(Change listing data)
== Segment start ==
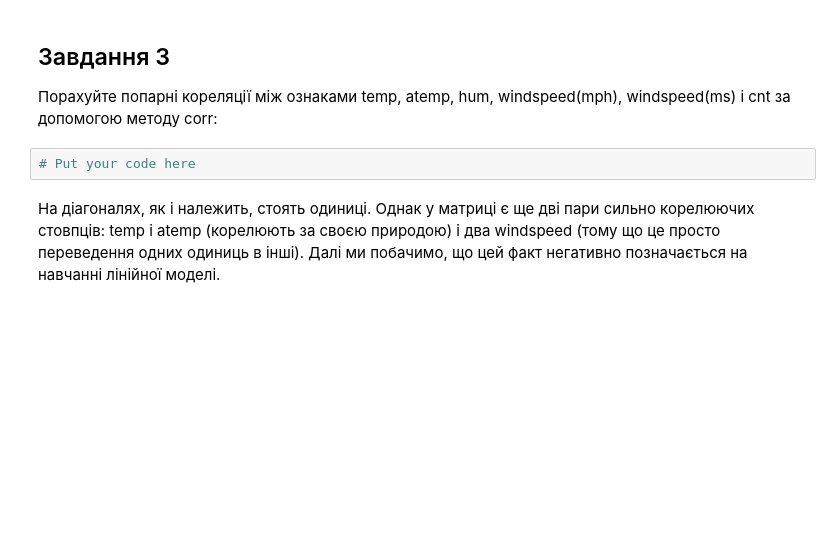
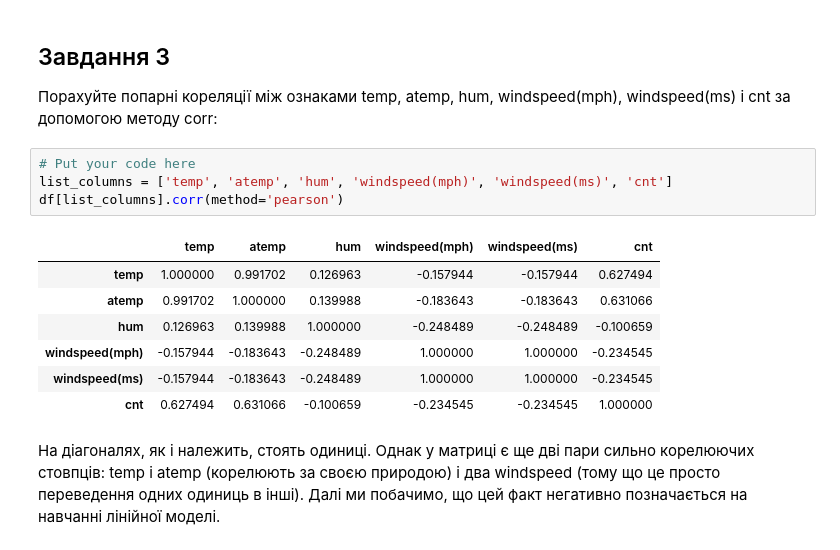
Before and after one commit to PavelStelmakhV/hw304-linear-regression-overfitting-regularization, a Jupyter notebook: OverfittingHomeWork.ipynb, the cells around one changed output. Cells and saved outputs as stored; diff of their text form; blank space fills up the shorter version.

```diff
--- a/OverfittingHomeWork.ipynb
+++ b/OverfittingHomeWork.ipynb
@@ -164,8 +164,18 @@ dtype: float64
 
 Порахуйте попарні кореляції між ознаками temp, atemp, hum, windspeed(mph), windspeed(ms) і cnt
 за допомогою методу corr:
-# %%
-# Put your code here
+# %%
+# Put your code here
+list_columns = ['temp', 'atemp', 'hum', 'windspeed(mph)', 'windspeed(ms)', 'cnt']
+df[list_columns].corr(method='pearson')
+# %% [output]
+|  | temp | atemp | hum | windspeed(mph) | windspeed(ms) | cnt |
+| temp | 1.000000 | 0.991702 | 0.126963 | -0.157944 | -0.157944 | 0.627494 |
+| atemp | 0.991702 | 1.000000 | 0.139988 | -0.183643 | -0.183643 | 0.631066 |
+| hum | 0.126963 | 0.139988 | 1.000000 | -0.248489 | -0.248489 | -0.100659 |
+| windspeed(mph) | -0.157944 | -0.183643 | -0.248489 | 1.000000 | 1.000000 | -0.234545 |
+| windspeed(ms) | -0.157944 | -0.183643 | -0.248489 | 1.000000 | 1.000000 | -0.234545 |
+| cnt | 0.627494 | 0.631066 | -0.100659 | -0.234545 | -0.234545 | 1.000000 |
 # %% [markdown]
 На діагоналях, як і належить, стоять одиниці. Однак у матриці є ще дві пари сильно корелюючих стовпців: temp і atemp (корелюють за своєю природою) і два windspeed (тому що це просто переведення одних одиниць в інші). Далі ми побачимо, що цей факт негативно позначається на навчанні лінійної моделі.
 # %% [markdown]
```
Also changed, not shown: parts of 3 cells of this notebook.
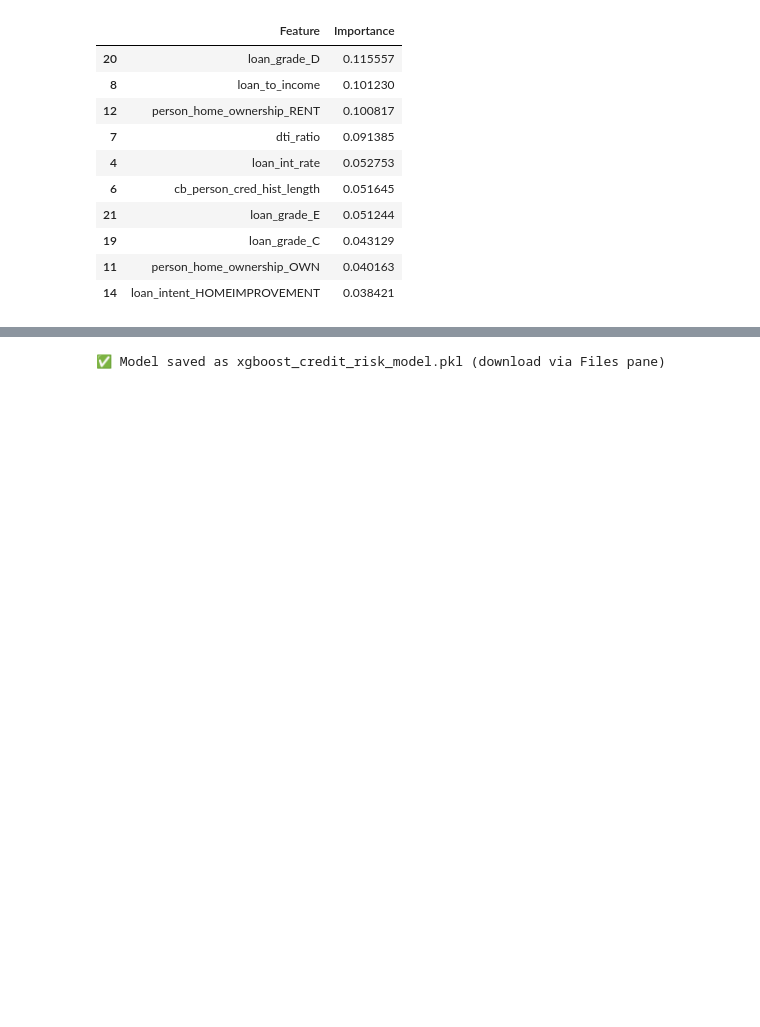
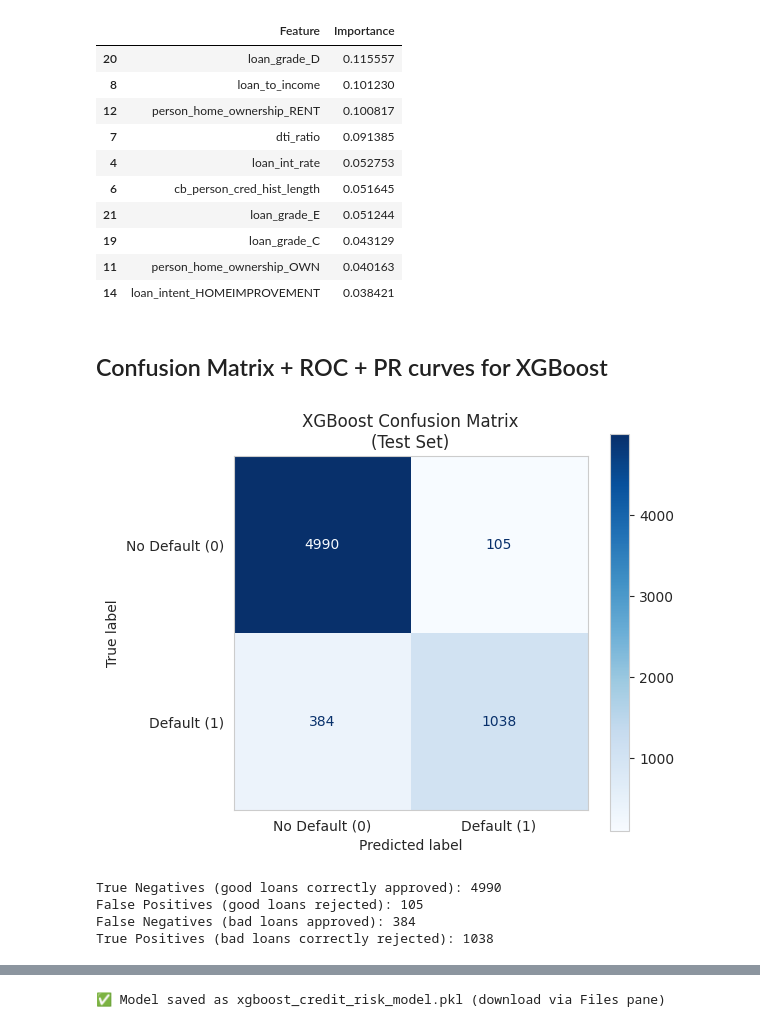
Before and after one commit to GurionRamapoguSajeevan/credit-risk-modeling-ML-pipeline, a Jupyter notebook: Credit_risk_main_code.ipynb, the cells around one changed output, grey strips where cells are left out. Saved outputs shown, nothing was run; the diff lists cells and outputs as text; code cells hidden in the pictures; blank space fills up the shorter version.

Commit message:
Added Confusion matrix, ROC curve and PR curve for XGB model

```diff
--- a/Credit_risk_main_code.ipynb
+++ b/Credit_risk_main_code.ipynb
@@ -518,3 +518,40 @@ Top 10 Features (XGBoost):
 | 19 | loan_grade_C | 0.043129 |
 | 11 | person_home_ownership_OWN | 0.040163 |
 | 14 | loan_intent_HOMEIMPROVEMENT | 0.038421 |
+# %% [markdown]
+## Confusion Matrix + ROC + PR curves for XGBoost
+# %%
+from sklearn.metrics import confusion_matrix, ConfusionMatrixDisplay
+from sklearn.metrics import roc_curve, precision_recall_curve
+import matplotlib.pyplot as plt
+import seaborn as sns
+
+# ─── Predictions ─────────────────────────────────────────────────────────
+y_pred_xgb = xgb.predict(X_test)
+y_prob_xgb = xgb.predict_proba(X_test)[:, 1]
+
+# ─── 1. Confusion Matrix ─────────────────────────────────────────────────
+cm = confusion_matrix(y_test, y_pred_xgb)
+
+fig, ax = plt.subplots(figsize=(6, 5))
+disp = ConfusionMatrixDisplay(confusion_matrix=cm,
+                              display_labels=['No Default (0)', 'Default (1)'])
+disp.plot(ax=ax, cmap='Blues', values_format='d')
+
+plt.title("XGBoost Confusion Matrix\n(Test Set)")
+plt.grid(False)
+plt.tight_layout()
+plt.show()
+
+# Print counts
+tn, fp, fn, tp = cm.ravel()
+print(f"True Negatives (good loans correctly approved): {tn}")
+print(f"False Positives (good loans rejected): {fp}")
+print(f"False Negatives (bad loans approved): {fn}")
+print(f"True Positives (bad loans correctly rejected): {tp}")
+# %% [output]
+[figure, added]
+True Negatives (good loans correctly approved): 4990
+False Positives (good loans rejected): 105
+False Negatives (bad loans approved): 384
+True Positives (bad loans correctly rejected): 1038
```
Also changed, not shown: parts of 4 cells of this notebook.
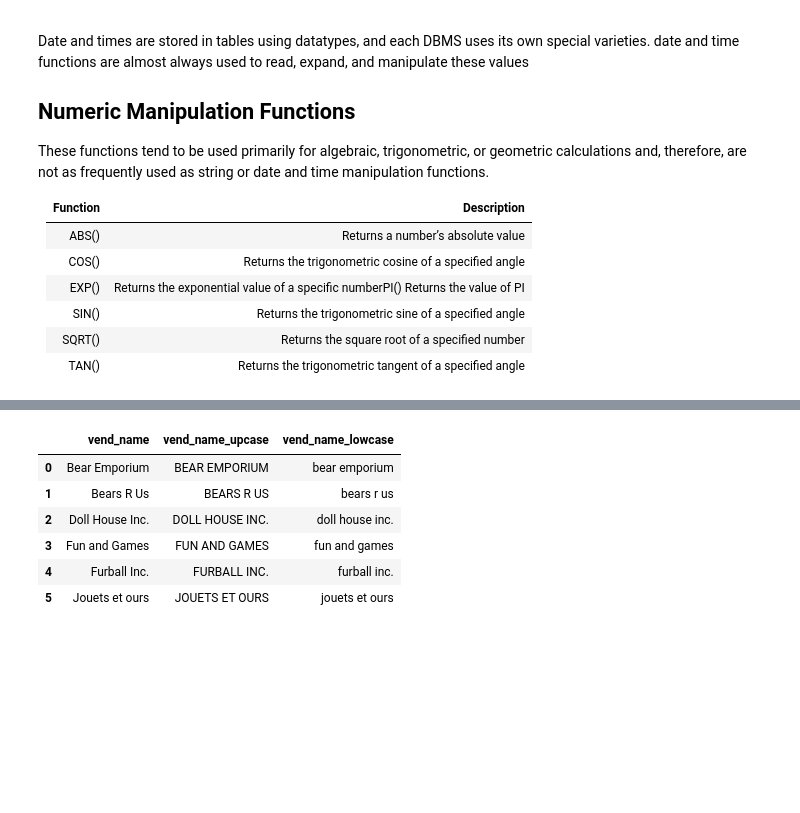
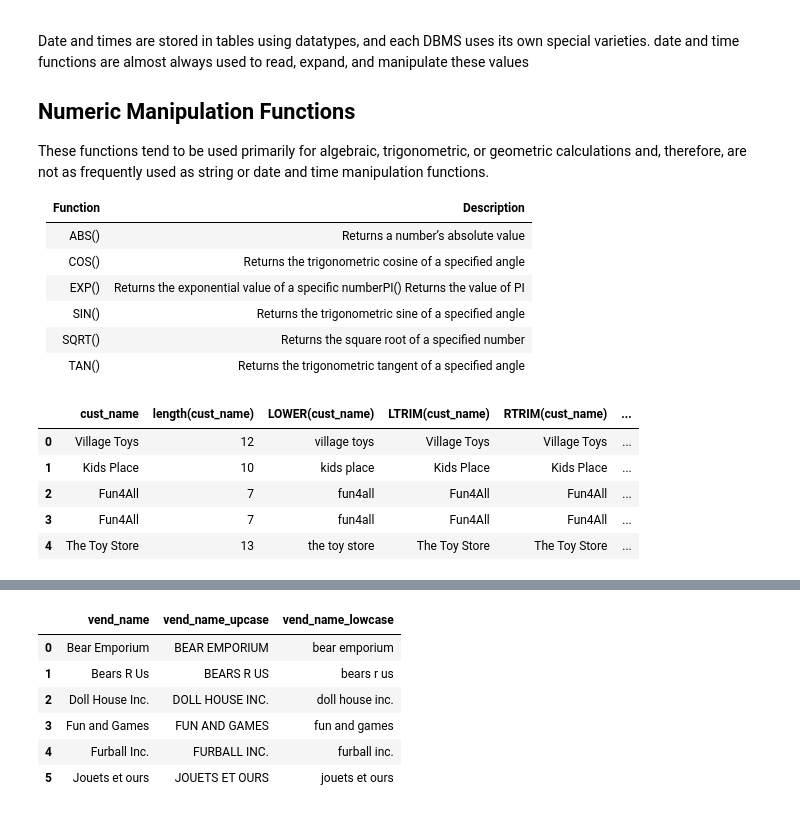
Before and after one commit to alinemati45/mysql_code_leetcode, a Jupyter notebook: Sams Teach Yourself SQL in 10 Minutes Fifth Edition Ben Forta.ipynb, the cells around one changed output, grey strips where cells are left out. Saved outputs shown, nothing was run; the diff lists cells and outputs as text; code cells hidden in the pictures; blank space fills up the shorter version.

```diff
--- a/Sams Teach Yourself SQL in 10 Minutes Fifth Edition Ben Forta.ipynb
+++ b/Sams Teach Yourself SQL in 10 Minutes Fifth Edition Ben Forta.ipynb
@@ -1438,3 +1422,21 @@ manipulation functions.
 | SIN() | Returns the trigonometric sine of a specified angle |
 | SQRT() | Returns the square root of a specified number |
 | TAN() | Returns the trigonometric tangent of a specified angle |
+# %%
+query('''
+SELECT cust_name , length(cust_name)  , LOWER(cust_name) ,
+LTRIM(cust_name) ,
+RTRIM(cust_name) ,
+SOUNDEX(cust_name) ,
+RTRIM(cust_name) ,
+UPPER(cust_name)
+FROM teach_yourself_sql.customers;
+
+''')
+# %% [output]
+|  | cust_name | length(cust_name) | LOWER(cust_name) | LTRIM(cust_name) | RTRIM(cust_name) | ... |
+| 0 | Village Toys | 12 | village toys | Village Toys | Village Toys | ... |
+| 1 | Kids Place | 10 | kids place | Kids Place | Kids Place | ... |
+| 2 | Fun4All | 7 | fun4all | Fun4All | Fun4All | ... |
+| 3 | Fun4All | 7 | fun4all | Fun4All | Fun4All | ... |
+| 4 | The Toy Store | 13 | the toy store | The Toy Store | The Toy Store | ... |
```
Also changed, not shown: parts of 8 cells of this notebook.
== Segment end ==
▶ [WORK TO COMPLETE]
Excluding every picture, write out each record word for word.

▶ [RESULT FOR THIS TASK]
Before and after one commit to PavelStelmakhV/hw304-linear-regression-overfitting-regularization, a Jupyter notebook: OverfittingHomeWork.ipynb, the cells around one changed output. Cells and saved outputs as stored; diff of their text form; blank space fills up the shorter version.

```diff
--- a/OverfittingHomeWork.ipynb
+++ b/OverfittingHomeWork.ipynb
@@ -164,8 +164,18 @@ dtype: float64
 
 Порахуйте попарні кореляції між ознаками temp, atemp, hum, windspeed(mph), windspeed(ms) і cnt
 за допомогою методу corr:
-# %%
-# Put your code here
+# %%
+# Put your code here
+list_columns = ['temp', 'atemp', 'hum', 'windspeed(mph)', 'windspeed(ms)', 'cnt']
+df[list_columns].corr(method='pearson')
+# %% [output]
+|  | temp | atemp | hum | windspeed(mph) | windspeed(ms) | cnt |
+| temp | 1.000000 | 0.991702 | 0.126963 | -0.157944 | -0.157944 | 0.627494 |
+| atemp | 0.991702 | 1.000000 | 0.139988 | -0.183643 | -0.183643 | 0.631066 |
+| hum | 0.126963 | 0.139988 | 1.000000 | -0.248489 | -0.248489 | -0.100659 |
+| windspeed(mph) | -0.157944 | -0.183643 | -0.248489 | 1.000000 | 1.000000 | -0.234545 |
+| windspeed(ms) | -0.157944 | -0.183643 | -0.248489 | 1.000000 | 1.000000 | -0.234545 |
+| cnt | 0.627494 | 0.631066 | -0.100659 | -0.234545 | -0.234545 | 1.000000 |
 # %% [markdown]
 На діагоналях, як і належить, стоять одиниці. Однак у матриці є ще дві пари сильно корелюючих стовпців: temp і atemp (корелюють за своєю природою) і два windspeed (тому що це просто переведення одних одиниць в інші). Далі ми побачимо, що цей факт негативно позначається на навчанні лінійної моделі.
 # %% [markdown]
```
Also changed, not shown: parts of 3 cells of this notebook.
Before and after one commit to GurionRamapoguSajeevan/credit-risk-modeling-ML-pipeline, a Jupyter notebook: Credit_risk_main_code.ipynb, the cells around one changed output, grey strips where cells are left out. Saved outputs shown, nothing was run; the diff lists cells and outputs as text; code cells hidden in the pictures; blank space fills up the shorter version.

Commit message:
Added Confusion matrix, ROC curve and PR curve for XGB model

```diff
--- a/Credit_risk_main_code.ipynb
+++ b/Credit_risk_main_code.ipynb
@@ -518,3 +518,40 @@ Top 10 Features (XGBoost):
 | 19 | loan_grade_C | 0.043129 |
 | 11 | person_home_ownership_OWN | 0.040163 |
 | 14 | loan_intent_HOMEIMPROVEMENT | 0.038421 |
+# %% [markdown]
+## Confusion Matrix + ROC + PR curves for XGBoost
+# %%
+from sklearn.metrics import confusion_matrix, ConfusionMatrixDisplay
+from sklearn.metrics import roc_curve, precision_recall_curve
+import matplotlib.pyplot as plt
+import seaborn as sns
+
+# ─── Predictions ─────────────────────────────────────────────────────────
+y_pred_xgb = xgb.predict(X_test)
+y_prob_xgb = xgb.predict_proba(X_test)[:, 1]
+
+# ─── 1. Confusion Matrix ─────────────────────────────────────────────────
+cm = confusion_matrix(y_test, y_pred_xgb)
+
+fig, ax = plt.subplots(figsize=(6, 5))
+disp = ConfusionMatrixDisplay(confusion_matrix=cm,
+                              display_labels=['No Default (0)', 'Default (1)'])
+disp.plot(ax=ax, cmap='Blues', values_format='d')
+
+plt.title("XGBoost Confusion Matrix\n(Test Set)")
+plt.grid(False)
+plt.tight_layout()
+plt.show()
+
+# Print counts
+tn, fp, fn, tp = cm.ravel()
+print(f"True Negatives (good loans correctly approved): {tn}")
+print(f"False Positives (good loans rejected): {fp}")
+print(f"False Negatives (bad loans approved): {fn}")
+print(f"True Positives (bad loans correctly rejected): {tp}")
+# %% [output]
+[figure, added]
+True Negatives (good loans correctly approved): 4990
+False Positives (good loans rejected): 105
+False Negatives (bad loans approved): 384
+True Positives (bad loans correctly rejected): 1038
```
Also changed, not shown: parts of 4 cells of this notebook.
Before and after one commit to alinemati45/mysql_code_leetcode, a Jupyter notebook: Sams Teach Yourself SQL in 10 Minutes Fifth Edition Ben Forta.ipynb, the cells around one changed output, grey strips where cells are left out. Saved outputs shown, nothing was run; the diff lists cells and outputs as text; code cells hidden in the pictures; blank space fills up the shorter version.

```diff
--- a/Sams Teach Yourself SQL in 10 Minutes Fifth Edition Ben Forta.ipynb
+++ b/Sams Teach Yourself SQL in 10 Minutes Fifth Edition Ben Forta.ipynb
@@ -1438,3 +1422,21 @@ manipulation functions.
 | SIN() | Returns the trigonometric sine of a specified angle |
 | SQRT() | Returns the square root of a specified number |
 | TAN() | Returns the trigonometric tangent of a specified angle |
+# %%
+query('''
+SELECT cust_name , length(cust_name)  , LOWER(cust_name) ,
+LTRIM(cust_name) ,
+RTRIM(cust_name) ,
+SOUNDEX(cust_name) ,
+RTRIM(cust_name) ,
+UPPER(cust_name)
+FROM teach_yourself_sql.customers;
+
+''')
+# %% [output]
+|  | cust_name | length(cust_name) | LOWER(cust_name) | LTRIM(cust_name) | RTRIM(cust_name) | ... |
+| 0 | Village Toys | 12 | village toys | Village Toys | Village Toys | ... |
+| 1 | Kids Place | 10 | kids place | Kids Place | Kids Place | ... |
+| 2 | Fun4All | 7 | fun4all | Fun4All | Fun4All | ... |
+| 3 | Fun4All | 7 | fun4all | Fun4All | Fun4All | ... |
+| 4 | The Toy Store | 13 | the toy store | The Toy Store | The Toy Store | ... |
```
Also changed, not shown: parts of 8 cells of this notebook.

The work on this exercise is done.